  14. Reduce the heat to medium low and thicken with corn starch.
  15. Season with salt and pepper to taste.
Feel free to use a stand mixer and the dough hook to knead the pretzel dough. The pretzels will keep in an air tight plastic container for several days. I ended up using 3¾ cups of flour and 1 cup plus three tablespoons of beer to get the dough the consistency I desired.

Homemade Soft Pretzels

Soft Pretzels

I love soft pretzels. They are my snack of choice at a sporting event or if I need a bite to eat while shopping at the mall. I like them with salt or without salt. I like to dip them in melted cheese, coat them in mustard, or eat them plain. Yes, I love soft pretzels.

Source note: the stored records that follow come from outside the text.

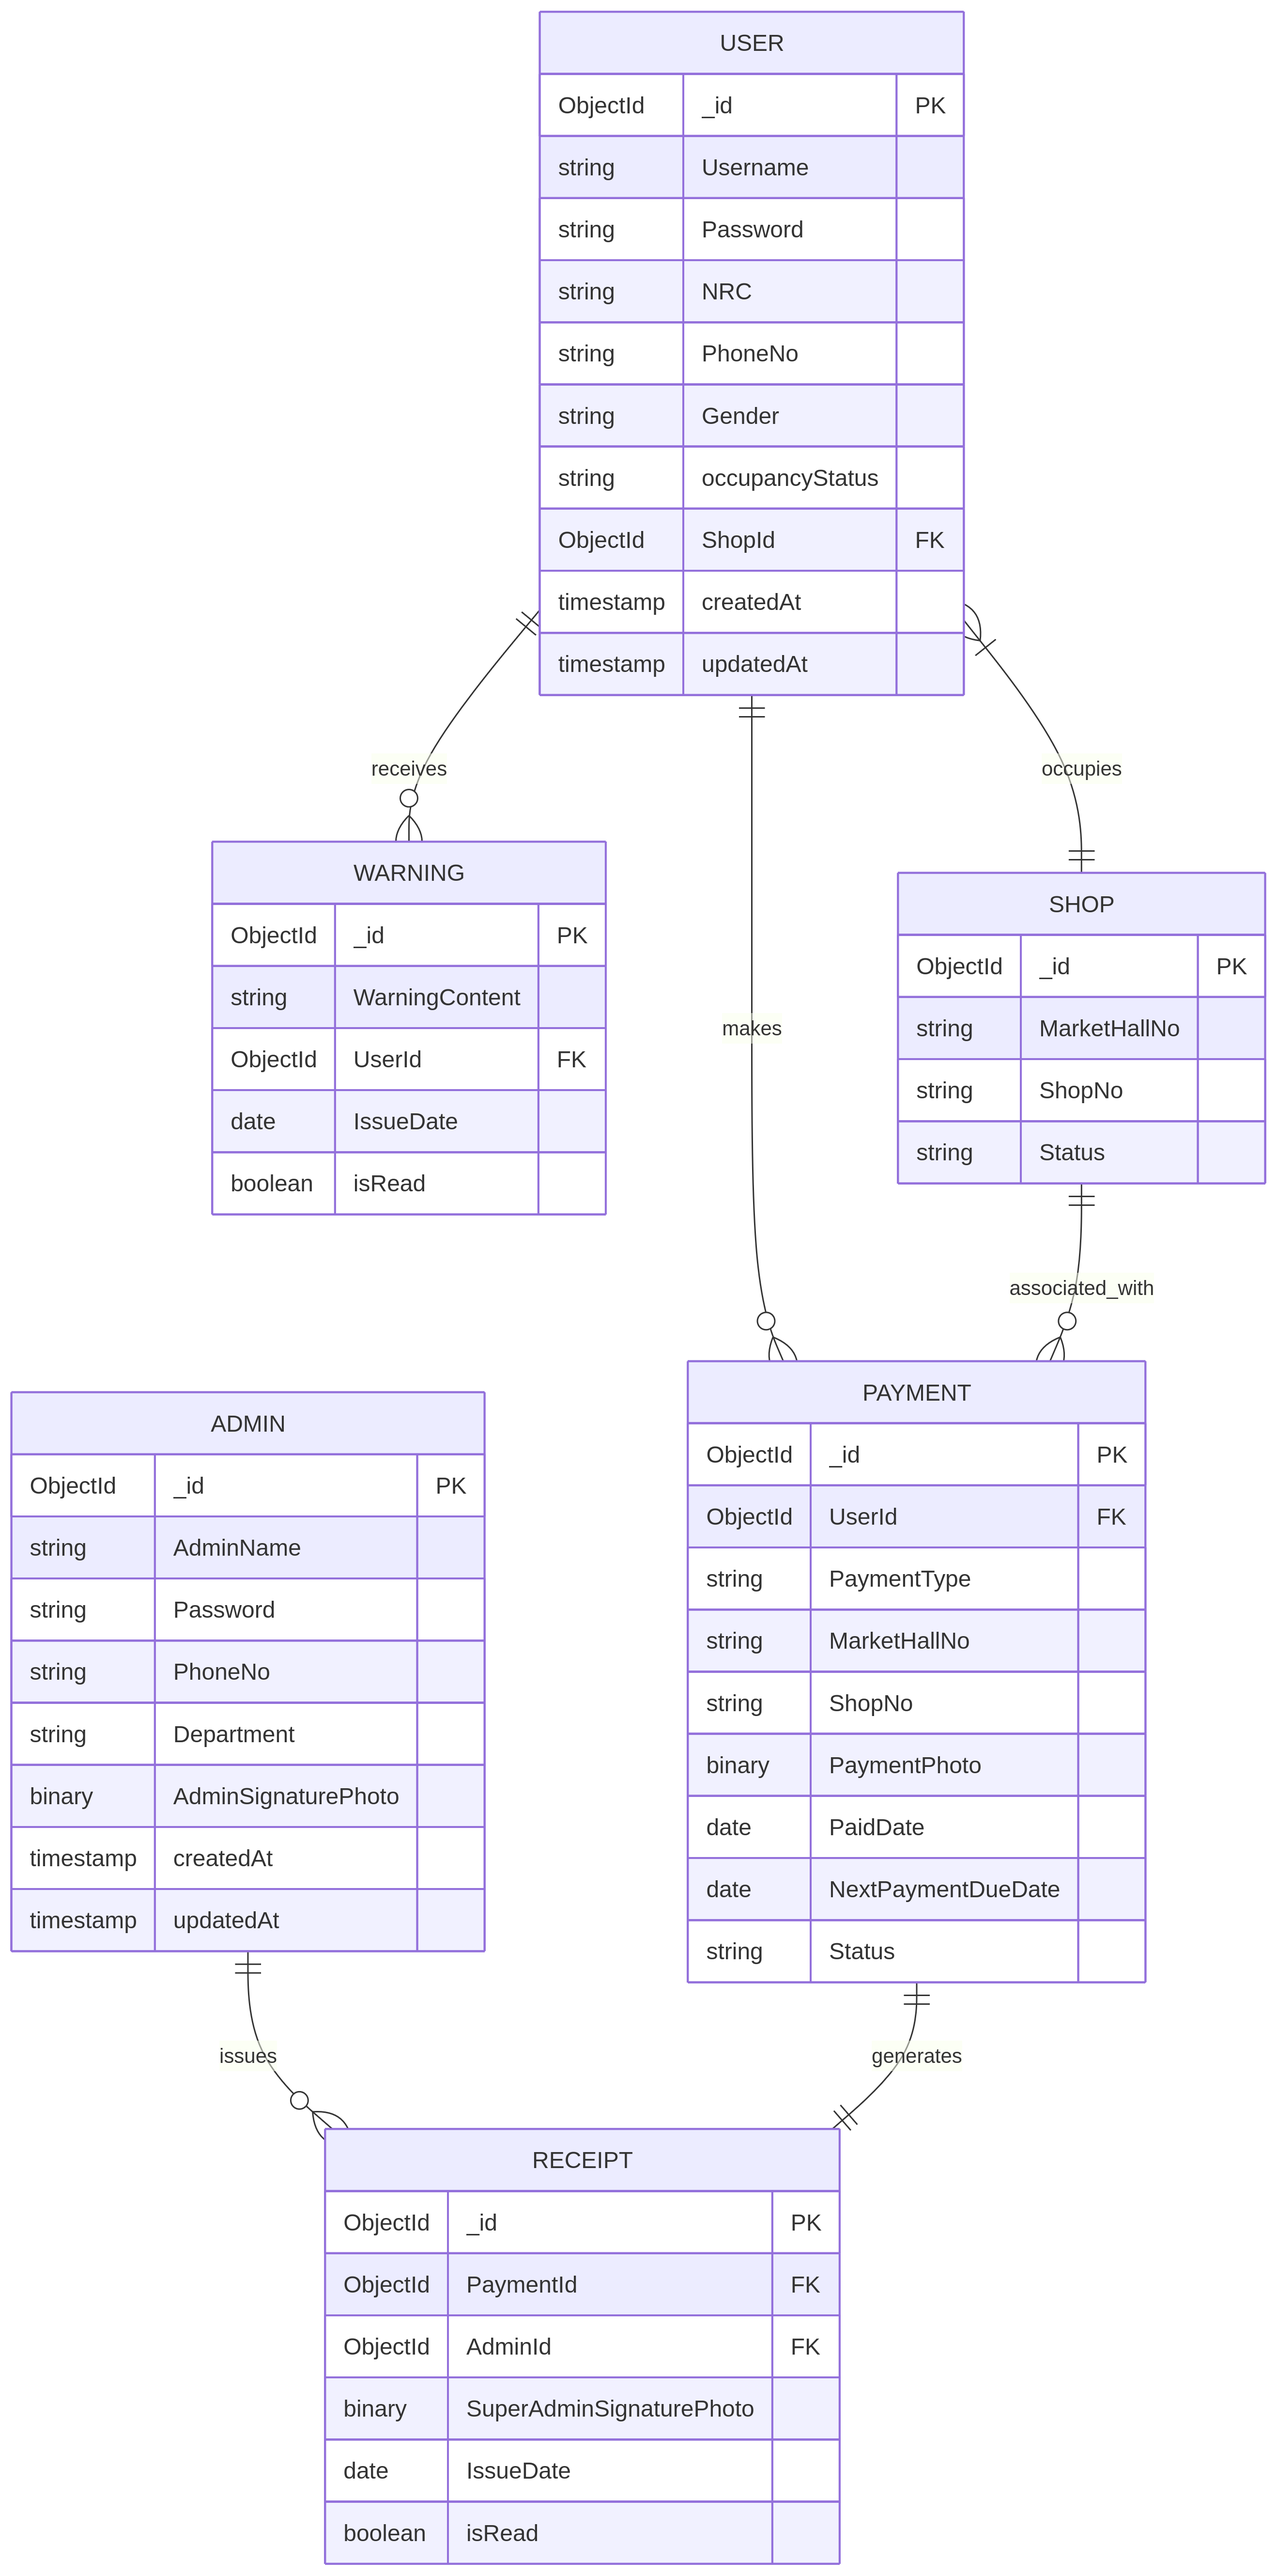
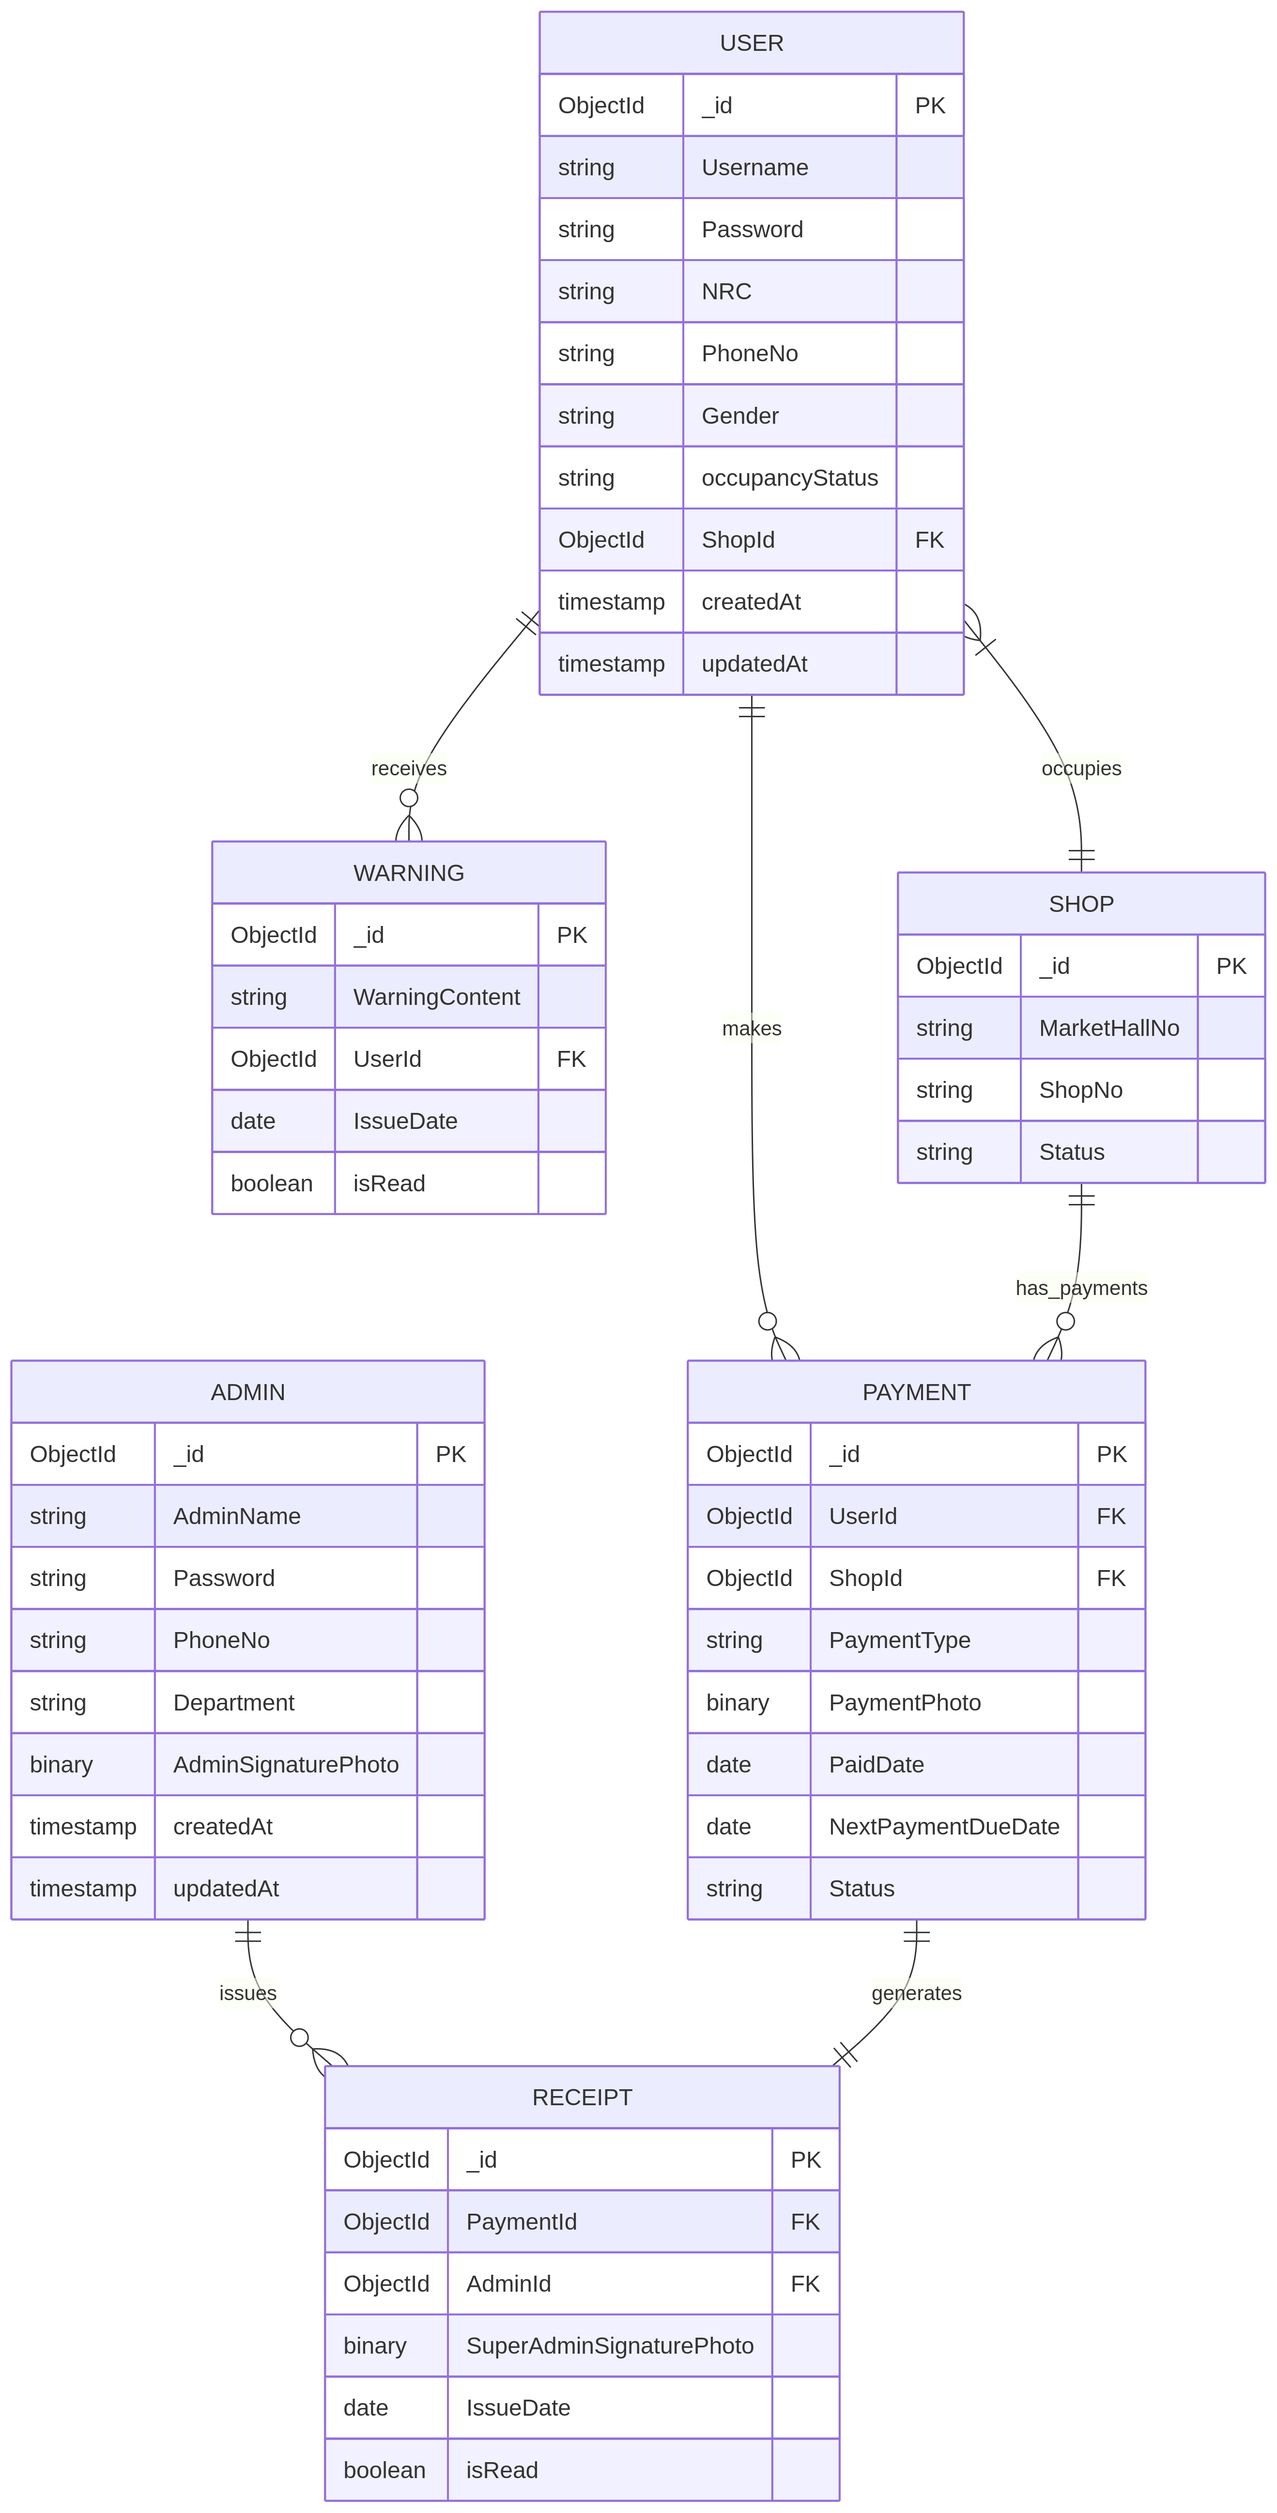
another changes

diff --git a/backend/models/payment.model.js b/backend/models/payment.model.js
@@ -7,15 +7,12 @@ const paymentSchema = new mongoose.Schema({
         ref: 'User', 
         required: true 
     },
+    shopId: { 
+        type: mongoose.Schema.Types.ObjectId, 
+        ref: 'Shop', 
+        required: true 
+    },
     paymentType: { 
-        type: String, 
-        required: true 
-    },
-    marketHallNo: { 
-        type: String, 
-        required: true 
-    },
-    shopNo: { 
         type: String, 
         required: true 
     },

The process of making homemade soft pretzels is similar to that of making bagels. Mix a yeast dough, allow the dough to rest, then shape, boil, and bake.

A word of caution, the pretzels are very, very slippery when they come out of the boiling water. I used a slotted spatula to remove the pretzels from the boiling water and, moving too quickly, rocketed one pretzel off the spatula and onto the floor.

Homemade Soft Pretzels

I was fully intimidated when it came time to twist the pretzels, but it turns out this was an incredibly simple step, and there are a lot of video and photo tutorials available on the web. I found this post at The Kitchn especially helpful.

I wrote the recipe in its original form, calling for 22 inch ropes to yield eight pretzels, but I found I liked using a slightly shorter rope for twisting a slightly shorter pretzel. In the photo below, you can see how differently the pretzels turn out with a varying number of twists and lengths.

Homemade soft pretzels are yet another recipe I approached with trepidation and quickly learned the fear was all in my head. I assure you, making soft pretzels at home is both easy and inexpensive, and homemade soft pretzels taste just like the soft pretzels you buy in the freezer section of the grocery store. If well wrapped, they also freeze and reheat fairly well. Happy snacking!

Homemade Soft Pretzels

5.0 from 1 reviews
Homemade Soft Pretzels
Serves: 8
  • For the Dough
  • 1½ cups warm water
  • 2 tablespoons brown sugar
  • 1 package active dry yeast
  • 3 ounces unsalted butter, melted
  • 2½ teaspoons salt
  • 4½ to 5 cups all-purpose flour
  • 1 to 2 tablespoons vegetable oil
  • For the Boil
  • 3 quarts water
  • ¾ cup baking soda
  • For the Finish
  • 1 egg, beaten with 2 teaspoons cold water
  • Coarse salt
  1. Combine the 1½ cups warm (not hot!) water, brown sugar, yeast, and butter in the bowl of a stand mixer and stir until combined. Allow to sit for five minutes.
  2. Add the salt and flour and mix with the dough hook on low speed until combined.
  3. Increase the speed to medium and continue to knead until the dough is smooth and begins to pull away from the side of the bowl, about 3 to 4 minutes.
  4. If the dough appears very wet, add additional flour 1 tablespoon at a time.
  5. Transfer the dough from the bowl to a lightly floured surface, then knead into a ball with your hands.
  6. Place the ball of dough into a bowl coated with the vegetable oil, and turn the dough in the bowl to coat.
  7. Cover the dough with a clean towel or plastic wrap and allow to rest in a warm area until the dough doubles in size, about 1 hour.
  8. After one hour, bring the water to a boil in a medium pot over high heat.
  9. When the water is boiling, add the baking soda.
  10. Remove the dough from the bowl and place on a flat surface.
  11. Divide the dough into eight equal pieces, and roll each piece into a rope measuring about 22 inches.
  12. To shape, pull each end of the rope up toward the center. Twist the right side across the left one or two times, then lay the twisted ends down towards the center of the rope.
  13. Place the pretzels, one or two at a time, in the boiling water and baking soda solution.
  14. Boil for 30 seconds, carefully using a spoon to splash the tops of the pretzels with the water.
  15. Remove the pretzels from the boiling water with a large flat slotted spatula (careful as they will be slick) and set the pretzels on baking sheets lined with parchment paper and sprayed with non-stick cooking spray.
  16. Brush the tops of the pretzels with the egg wash and season liberally with salt.
  17. Bake at 425 degrees F until golden brown, about 15 to 18 minutes.